- [WHAT YOU SHOULD DO]
Omit the pictures, then reproduce every remaining record exactly.

Start of RECORDS SHOWN

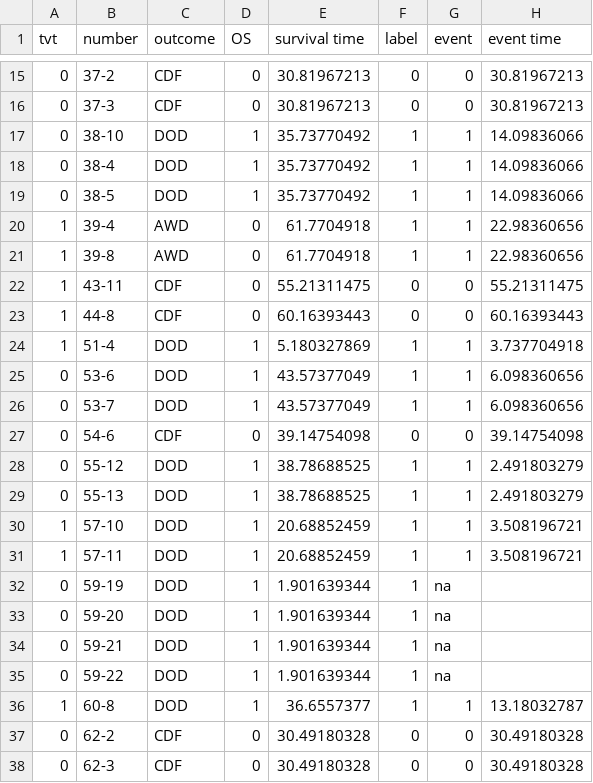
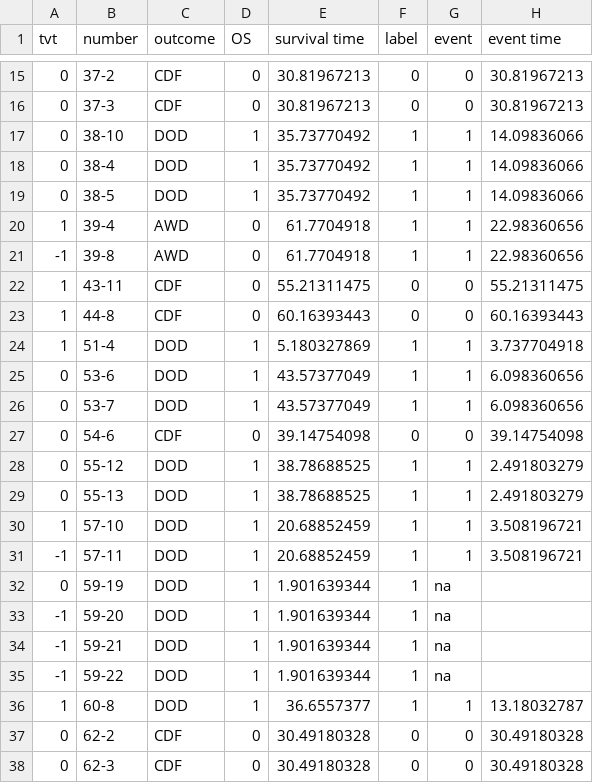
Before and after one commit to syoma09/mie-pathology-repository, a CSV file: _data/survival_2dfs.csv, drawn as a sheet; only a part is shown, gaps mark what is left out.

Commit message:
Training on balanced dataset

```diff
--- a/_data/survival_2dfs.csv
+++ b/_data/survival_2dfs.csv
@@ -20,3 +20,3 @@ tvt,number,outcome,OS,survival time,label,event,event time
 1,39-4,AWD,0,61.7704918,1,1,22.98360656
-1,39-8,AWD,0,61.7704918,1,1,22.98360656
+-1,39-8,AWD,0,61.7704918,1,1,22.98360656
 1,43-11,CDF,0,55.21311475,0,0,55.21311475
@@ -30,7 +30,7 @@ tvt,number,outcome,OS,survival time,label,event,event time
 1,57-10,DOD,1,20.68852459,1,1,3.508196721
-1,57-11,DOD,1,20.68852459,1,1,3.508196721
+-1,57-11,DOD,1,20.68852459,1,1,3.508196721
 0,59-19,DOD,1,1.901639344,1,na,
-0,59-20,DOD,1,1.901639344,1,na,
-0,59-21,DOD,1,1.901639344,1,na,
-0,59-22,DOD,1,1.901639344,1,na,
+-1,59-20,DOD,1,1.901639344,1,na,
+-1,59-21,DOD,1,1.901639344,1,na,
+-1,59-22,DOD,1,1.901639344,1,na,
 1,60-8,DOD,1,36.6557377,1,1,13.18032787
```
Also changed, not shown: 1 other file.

End of RECORDS SHOWN

- [RESULT FOR THIS EXERCISE]
Before and after one commit to syoma09/mie-pathology-repository, a CSV file: _data/survival_2dfs.csv, drawn as a sheet; only a part is shown, gaps mark what is left out.

Commit message:
Training on balanced dataset

```diff
--- a/_data/survival_2dfs.csv
+++ b/_data/survival_2dfs.csv
@@ -20,3 +20,3 @@ tvt,number,outcome,OS,survival time,label,event,event time
 1,39-4,AWD,0,61.7704918,1,1,22.98360656
-1,39-8,AWD,0,61.7704918,1,1,22.98360656
+-1,39-8,AWD,0,61.7704918,1,1,22.98360656
 1,43-11,CDF,0,55.21311475,0,0,55.21311475
@@ -30,7 +30,7 @@ tvt,number,outcome,OS,survival time,label,event,event time
 1,57-10,DOD,1,20.68852459,1,1,3.508196721
-1,57-11,DOD,1,20.68852459,1,1,3.508196721
+-1,57-11,DOD,1,20.68852459,1,1,3.508196721
 0,59-19,DOD,1,1.901639344,1,na,
-0,59-20,DOD,1,1.901639344,1,na,
-0,59-21,DOD,1,1.901639344,1,na,
-0,59-22,DOD,1,1.901639344,1,na,
+-1,59-20,DOD,1,1.901639344,1,na,
+-1,59-21,DOD,1,1.901639344,1,na,
+-1,59-22,DOD,1,1.901639344,1,na,
 1,60-8,DOD,1,36.6557377,1,1,13.18032787
```
Also changed, not shown: 1 other file.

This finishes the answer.